Setting aside any pictures, reproduce the data exactly.

Edit tracking data:

###

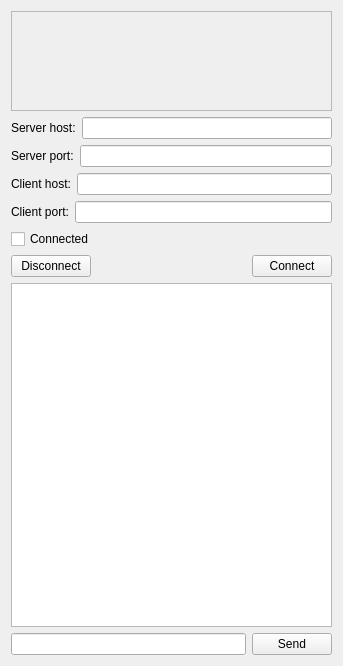
evovch/DKV_proto, file TcpClient/cls_tcpclient.ui: the form before one commit.
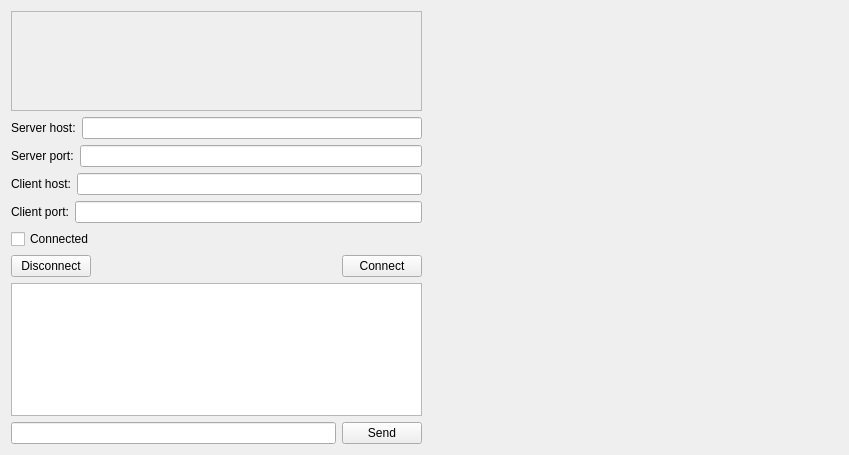
The form after the commit.

What changed in the file:
```diff
--- a/TcpClient/cls_tcpclient.ui
+++ b/TcpClient/cls_tcpclient.ui
@@ -6,13 +6,15 @@
    <rect>
     <x>0</x>
     <y>0</y>
-    <width>343</width>
-    <height>666</height>
+    <width>849</width>
+    <height>455</height>
    </rect>
   </property>
   <property name="windowTitle">
    <string>cls_tcpClient</string>
   </property>
+  <layout class="QHBoxLayout" name="horizontalLayout_8">
+   <item>
   <layout class="QVBoxLayout" name="verticalLayout">
    <item>
     <widget class="QListWidget" name="lstInterfaces">
@@ -181,6 +183,30 @@
       </widget>
      </item>
     </layout>
+     </item>
+    </layout>
+   </item>
+   <item>
+    <widget class="QLabel" name="lblImage">
+     <property name="sizePolicy">
+      <sizepolicy hsizetype="Expanding" vsizetype="Preferred">
+       <horstretch>0</horstretch>
+       <verstretch>0</verstretch>
+      </sizepolicy>
+     </property>
+     <property name="minimumSize">
+      <size>
+       <width>100</width>
+       <height>100</height>
+      </size>
+     </property>
+     <property name="text">
+      <string/>
+     </property>
+     <property name="scaledContents">
+      <bool>true</bool>
+     </property>
+    </widget>
    </item>
   </layout>
  </widget>
```
Lines whose indentation alone changed are shown as unchanged.
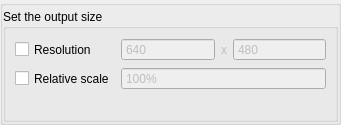
This is src/display/qt/dialogs/ui/output_resolution_dialog.ui in mrehkopf/vcs as Qt 5 draws it before an edit. The edited form follows.
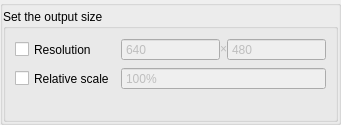
This is the edited form.

Commit message: gui: Use times symbol instead of plain x as resolution separator

What changed in the file:
```diff
--- a/src/display/qt/dialogs/ui/output_resolution_dialog.ui
+++ b/src/display/qt/dialogs/ui/output_resolution_dialog.ui
@@ -118,6 +118,9 @@
          </item>
          <item row="0" column="1">
           <layout class="QHBoxLayout" name="horizontalLayout_11">
+           <property name="spacing">
+            <number>0</number>
+           </property>
            <item>
             <widget class="QSpinBox" name="spinBox_outputResX">
              <property name="enabled">
@@ -155,7 +158,10 @@
               </sizepolicy>
              </property>
              <property name="text">
-              <string>x</string>
+              <string>&amp;times;</string>
+             </property>
+             <property name="textFormat">
+              <enum>Qt::RichText</enum>
              </property>
              <property name="alignment">
               <set>Qt::AlignCenter</set>
```
The commit also changes 8 other files.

###

Answer for the task -
evovch/DKV_proto, file TcpClient/cls_tcpclient.ui: the form before one commit.
The form after the commit.

What changed in the file:
```diff
--- a/TcpClient/cls_tcpclient.ui
+++ b/TcpClient/cls_tcpclient.ui
@@ -6,13 +6,15 @@
    <rect>
     <x>0</x>
     <y>0</y>
-    <width>343</width>
-    <height>666</height>
+    <width>849</width>
+    <height>455</height>
    </rect>
   </property>
   <property name="windowTitle">
    <string>cls_tcpClient</string>
   </property>
+  <layout class="QHBoxLayout" name="horizontalLayout_8">
+   <item>
   <layout class="QVBoxLayout" name="verticalLayout">
    <item>
     <widget class="QListWidget" name="lstInterfaces">
@@ -181,6 +183,30 @@
       </widget>
      </item>
     </layout>
+     </item>
+    </layout>
+   </item>
+   <item>
+    <widget class="QLabel" name="lblImage">
+     <property name="sizePolicy">
+      <sizepolicy hsizetype="Expanding" vsizetype="Preferred">
+       <horstretch>0</horstretch>
+       <verstretch>0</verstretch>
+      </sizepolicy>
+     </property>
+     <property name="minimumSize">
+      <size>
+       <width>100</width>
+       <height>100</height>
+      </size>
+     </property>
+     <property name="text">
+      <string/>
+     </property>
+     <property name="scaledContents">
+      <bool>true</bool>
+     </property>
+    </widget>
    </item>
   </layout>
  </widget>
```
Lines whose indentation alone changed are shown as unchanged.
This is src/display/qt/dialogs/ui/output_resolution_dialog.ui in mrehkopf/vcs as Qt 5 draws it before an edit. The edited form follows.
This is the edited form.

Commit message: gui: Use times symbol instead of plain x as resolution separator

What changed in the file:
```diff
--- a/src/display/qt/dialogs/ui/output_resolution_dialog.ui
+++ b/src/display/qt/dialogs/ui/output_resolution_dialog.ui
@@ -118,6 +118,9 @@
          </item>
          <item row="0" column="1">
           <layout class="QHBoxLayout" name="horizontalLayout_11">
+           <property name="spacing">
+            <number>0</number>
+           </property>
            <item>
             <widget class="QSpinBox" name="spinBox_outputResX">
              <property name="enabled">
@@ -155,7 +158,10 @@
               </sizepolicy>
              </property>
              <property name="text">
-              <string>x</string>
+              <string>&amp;times;</string>
+             </property>
+             <property name="textFormat">
+              <enum>Qt::RichText</enum>
              </property>
              <property name="alignment">
               <set>Qt::AlignCenter</set>
```
The commit also changes 8 other files.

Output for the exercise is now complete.